#### What to work on
Within the listing below, how many lines contain the word "sheets"? Answer with the number only.

Input data: Begin

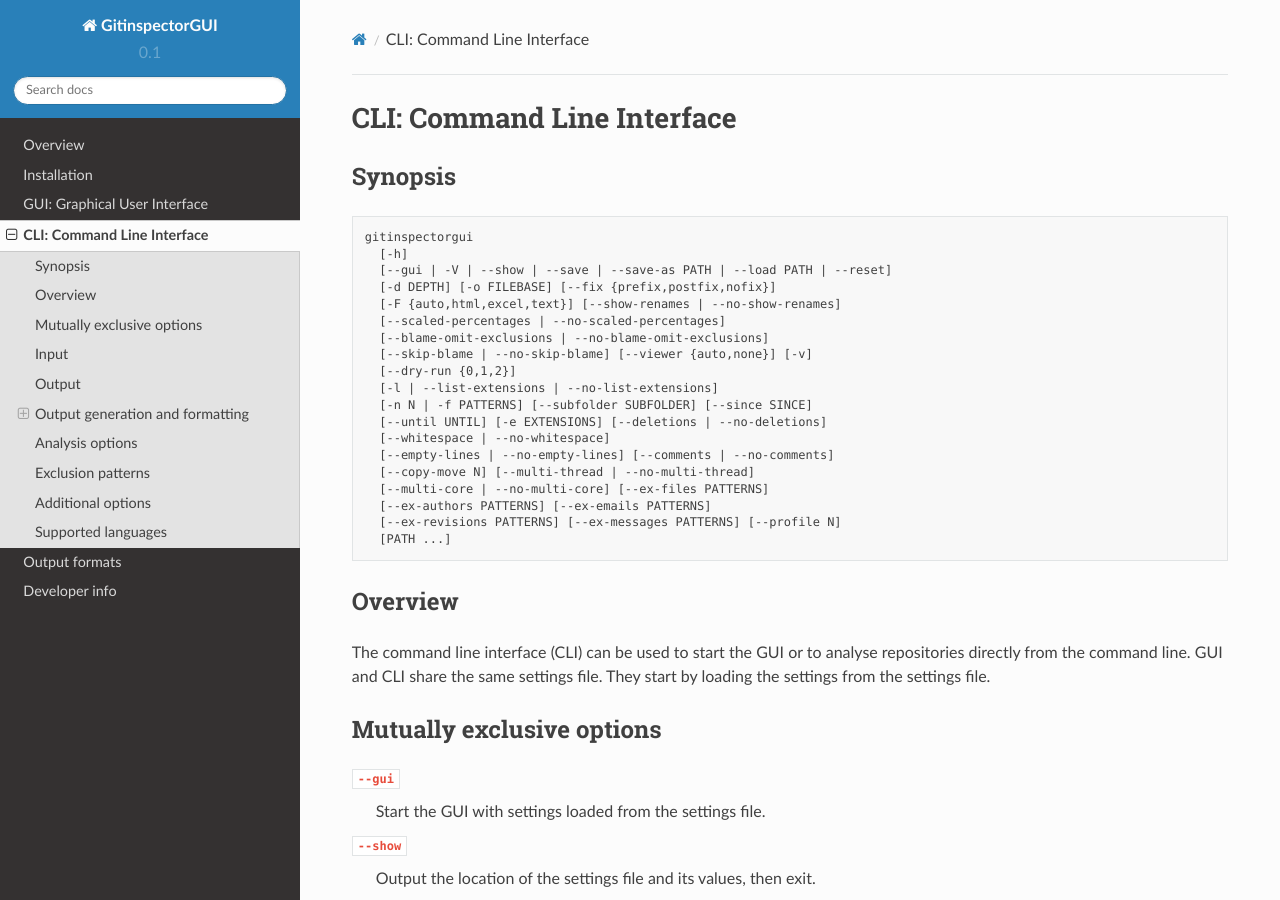
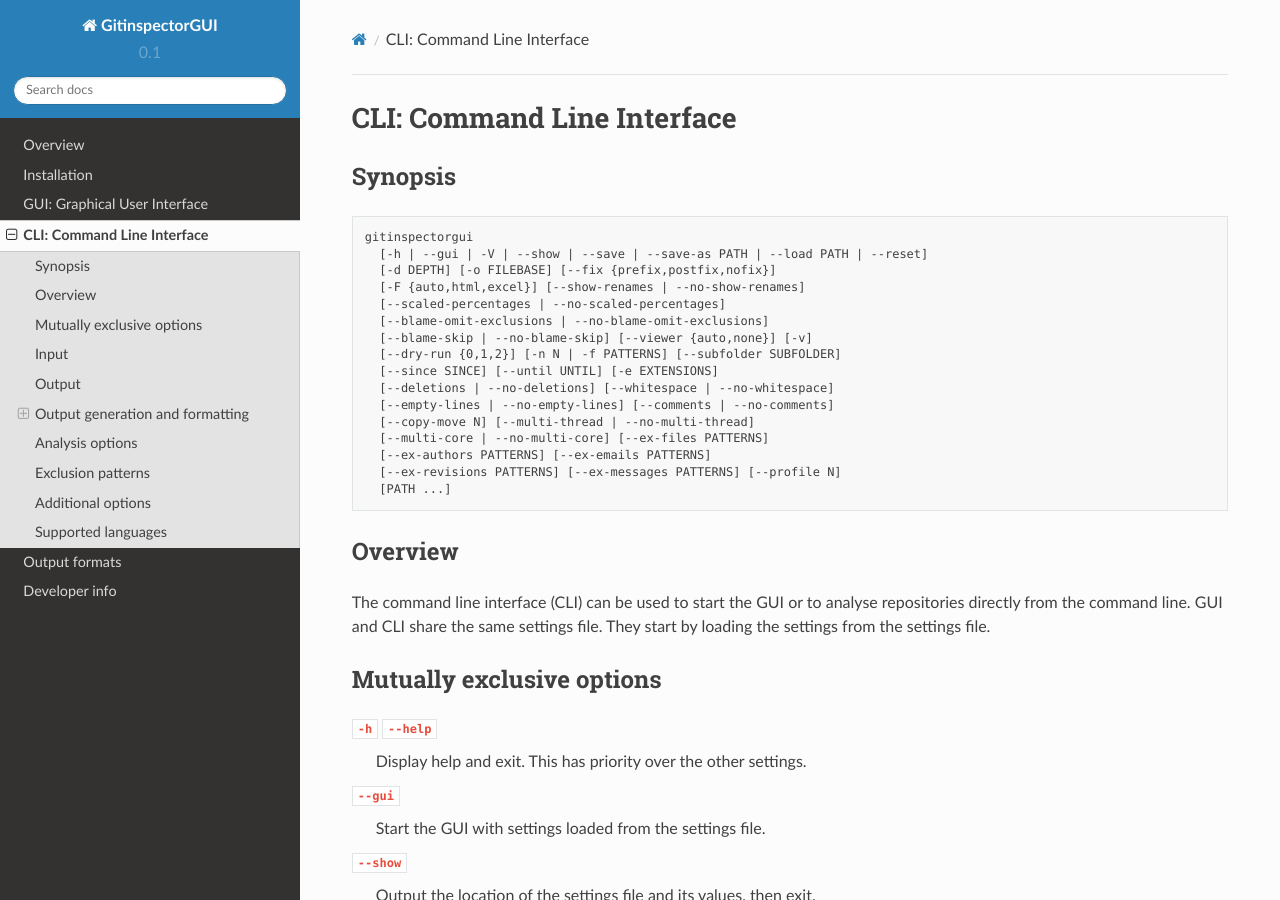
Before and after one commit to davbeek/gitinspectorgui-rtd, a Sphinx documentation site: the page built from docs/source/cli.rst, in a window 1280 px wide and 900 px high. Built offline with Sphinx 7.4.7 and the Read the Docs theme 2.0.0, drawn with Linux system fonts in a browser that asks for light colours; some of the changed text lies outside the part shown.

Commit message:
Update content of docs to version 0.3.1

```diff
--- a/docs/source/cli.rst
+++ b/docs/source/cli.rst
@@ -6,18 +6,15 @@
 .. code:: text
 
   gitinspectorgui
-    [-h]
-    [--gui | -V | --show | --save | --save-as PATH | --load PATH | --reset]
+    [-h | --gui | -V | --show | --save | --save-as PATH | --load PATH | --reset]
     [-d DEPTH] [-o FILEBASE] [--fix {prefix,postfix,nofix}]
-    [-F {auto,html,excel,text}] [--show-renames | --no-show-renames]
+    [-F {auto,html,excel}] [--show-renames | --no-show-renames]
     [--scaled-percentages | --no-scaled-percentages]
     [--blame-omit-exclusions | --no-blame-omit-exclusions]
-    [--skip-blame | --no-skip-blame] [--viewer {auto,none}] [-v]
-    [--dry-run {0,1,2}]
-    [-l | --list-extensions | --no-list-extensions]
-    [-n N | -f PATTERNS] [--subfolder SUBFOLDER] [--since SINCE]
-    [--until UNTIL] [-e EXTENSIONS] [--deletions | --no-deletions]
-    [--whitespace | --no-whitespace]
+    [--blame-skip | --no-blame-skip] [--viewer {auto,none}] [-v]
+    [--dry-run {0,1,2}] [-n N | -f PATTERNS] [--subfolder SUBFOLDER]
+    [--since SINCE] [--until UNTIL] [-e EXTENSIONS]
+    [--deletions | --no-deletions] [--whitespace | --no-whitespace]
     [--empty-lines | --no-empty-lines] [--comments | --no-comments]
     [--copy-move N] [--multi-thread | --no-multi-thread]
     [--multi-core | --no-multi-core] [--ex-files PATTERNS]
@@ -35,6 +32,9 @@
 
 Mutually exclusive options
 --------------------------
+
+``-h`` ``--help``
+  Display help and exit. This has priority over the other settings.
 
 ``--gui``
   Start the GUI with settings loaded from the settings file.
@@ -111,7 +111,7 @@
 ^^^^^^^^^^^^^^
 ``-F FORMAT`` ``--format FORMAT``
   Selects for which file formats output is generated. Available choices are
-  ``auto``, ``html``, ``excel`` and ``text``. To select more than one output
+  ``auto``, ``html``and ``excel``. To select more than one output
   format, repeat the option, e.g. ``-F html -F excel``.
   For more information on the output formats, see :doc:`output-formats`.
 
@@ -159,10 +159,8 @@
 ``--blame-omit-exclusions`` is active, the blame sheets omit the excluded lines
 from the blame output.
 
-``--skip-blame``
+``--blame-skip``
   Do not output html blame tabs or Excel blame sheets.
-
-
 
 ``--viewer {auto,none}``
 
@@ -183,11 +181,6 @@
     not write any output files and do not open any viewers.
   - 2: Do not perform any analysis and do not produce any file or viewer output,
     but do print output lines to the console.
-
-``-l`` ``--extensions-list`` ``--no-extensions-list``
-  Output a list of file extensions used in the current branch of the
-  repository.
-
 
 
 Inclusions and exclusions
--- a/docs/source/output-formats.rst
+++ b/docs/source/output-formats.rst
@@ -37,9 +37,6 @@
 
   When :guilabel:`auto` is selected, the other output formats are automatically
   deselected.
-
-:guilabel:`text`
-	Plain text with some very simple ANSI formatting.
 
 
 Output tabs and sheets
```
Also changed, not shown: docs/source/gui.rst (+5 -7 lines), docs/source/_files/gui.png.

Input data: End

#### Response for this exercise
3